Segment Start: Input data

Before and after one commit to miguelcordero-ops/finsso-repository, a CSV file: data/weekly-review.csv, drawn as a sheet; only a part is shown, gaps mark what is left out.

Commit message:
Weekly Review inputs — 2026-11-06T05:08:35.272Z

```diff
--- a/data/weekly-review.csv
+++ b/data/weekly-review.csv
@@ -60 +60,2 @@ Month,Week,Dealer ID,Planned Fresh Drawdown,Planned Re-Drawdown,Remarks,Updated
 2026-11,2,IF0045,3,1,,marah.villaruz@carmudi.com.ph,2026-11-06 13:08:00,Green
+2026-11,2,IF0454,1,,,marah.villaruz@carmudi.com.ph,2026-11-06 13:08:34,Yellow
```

Segment End: Input data
Segment Start: Input data

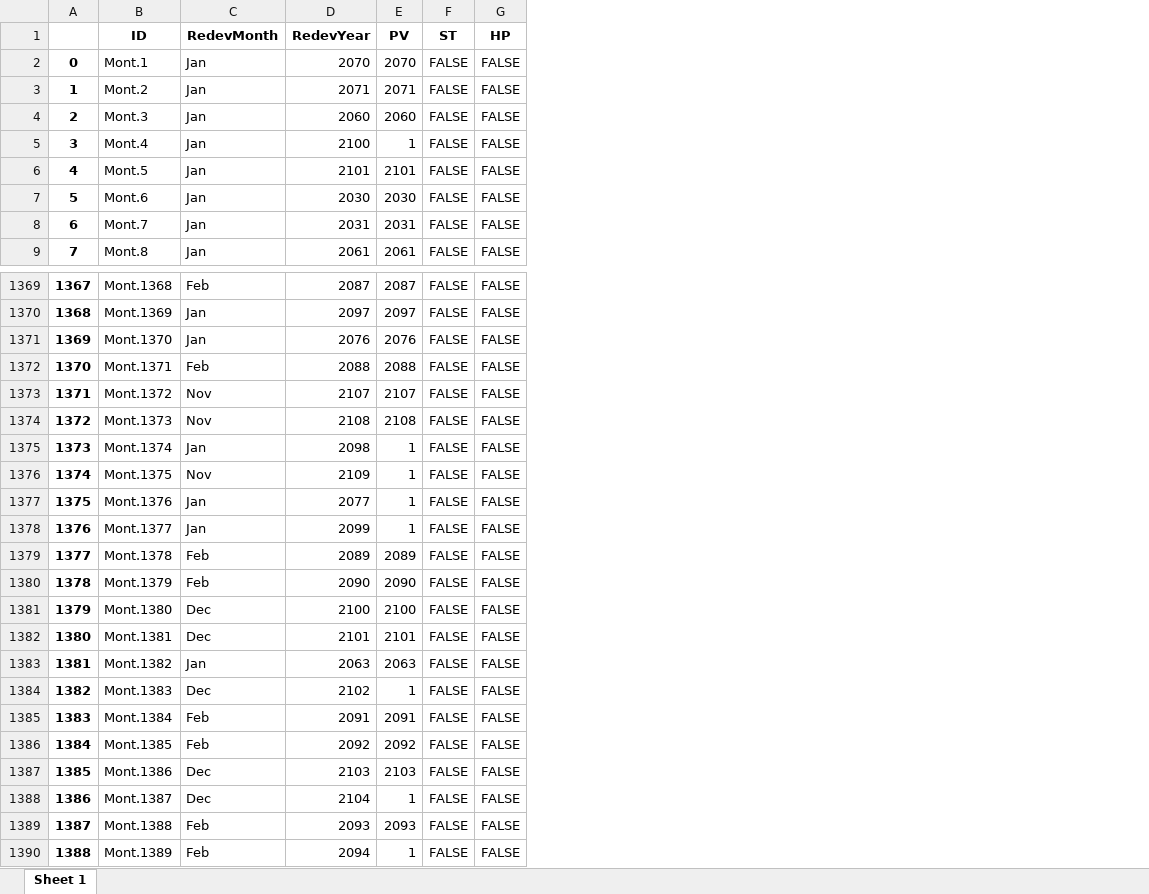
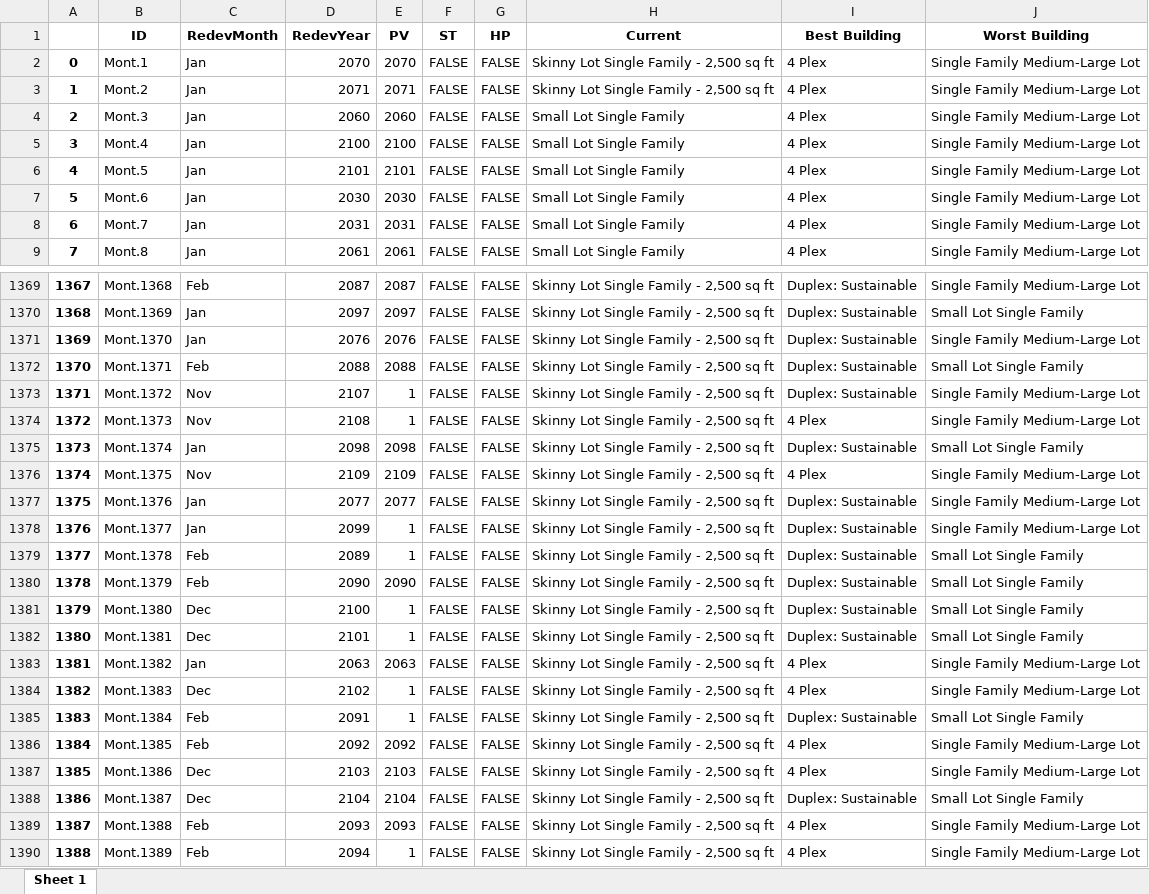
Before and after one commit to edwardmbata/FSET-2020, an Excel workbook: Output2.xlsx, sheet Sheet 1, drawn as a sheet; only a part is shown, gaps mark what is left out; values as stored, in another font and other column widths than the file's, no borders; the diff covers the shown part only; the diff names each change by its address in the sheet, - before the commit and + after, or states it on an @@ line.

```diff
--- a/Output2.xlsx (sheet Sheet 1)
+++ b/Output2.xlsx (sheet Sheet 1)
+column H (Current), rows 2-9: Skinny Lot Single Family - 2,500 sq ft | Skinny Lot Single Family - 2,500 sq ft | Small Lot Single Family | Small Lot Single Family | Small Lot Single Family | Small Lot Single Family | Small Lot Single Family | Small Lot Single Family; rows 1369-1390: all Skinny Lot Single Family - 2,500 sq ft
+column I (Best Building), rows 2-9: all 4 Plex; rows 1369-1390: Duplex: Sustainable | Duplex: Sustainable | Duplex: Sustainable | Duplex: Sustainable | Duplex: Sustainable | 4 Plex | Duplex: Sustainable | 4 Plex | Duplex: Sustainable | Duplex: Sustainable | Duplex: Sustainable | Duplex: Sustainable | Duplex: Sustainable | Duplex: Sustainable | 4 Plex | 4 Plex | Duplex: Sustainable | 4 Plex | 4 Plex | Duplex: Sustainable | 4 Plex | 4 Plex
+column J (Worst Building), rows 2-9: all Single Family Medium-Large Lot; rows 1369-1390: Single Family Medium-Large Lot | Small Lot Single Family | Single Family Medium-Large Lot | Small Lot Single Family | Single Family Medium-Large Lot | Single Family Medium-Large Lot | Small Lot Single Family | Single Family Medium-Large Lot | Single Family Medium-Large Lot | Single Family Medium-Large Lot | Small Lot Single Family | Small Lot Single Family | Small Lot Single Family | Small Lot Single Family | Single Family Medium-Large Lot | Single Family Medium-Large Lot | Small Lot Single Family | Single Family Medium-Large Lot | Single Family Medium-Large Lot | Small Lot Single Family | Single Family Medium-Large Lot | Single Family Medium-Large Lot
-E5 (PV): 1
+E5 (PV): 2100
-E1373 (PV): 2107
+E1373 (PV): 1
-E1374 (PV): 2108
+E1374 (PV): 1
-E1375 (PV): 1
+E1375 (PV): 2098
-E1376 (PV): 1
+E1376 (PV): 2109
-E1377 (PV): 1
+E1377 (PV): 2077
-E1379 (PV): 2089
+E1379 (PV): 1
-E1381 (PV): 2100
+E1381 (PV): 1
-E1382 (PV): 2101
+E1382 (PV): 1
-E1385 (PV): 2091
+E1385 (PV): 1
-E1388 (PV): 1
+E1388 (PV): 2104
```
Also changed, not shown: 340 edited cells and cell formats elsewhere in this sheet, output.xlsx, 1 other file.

Segment End: Input data

**What you are asked to do**:
The answer must consist of every line in the records above that contains the word "villaruz".

**Result of the exercise**:
 2026-11,2,IF0045,3,1,,marah.villaruz@carmudi.com.ph,2026-11-06 13:08:00,Green
+2026-11,2,IF0454,1,,,marah.villaruz@carmudi.com.ph,2026-11-06 13:08:34,Yellow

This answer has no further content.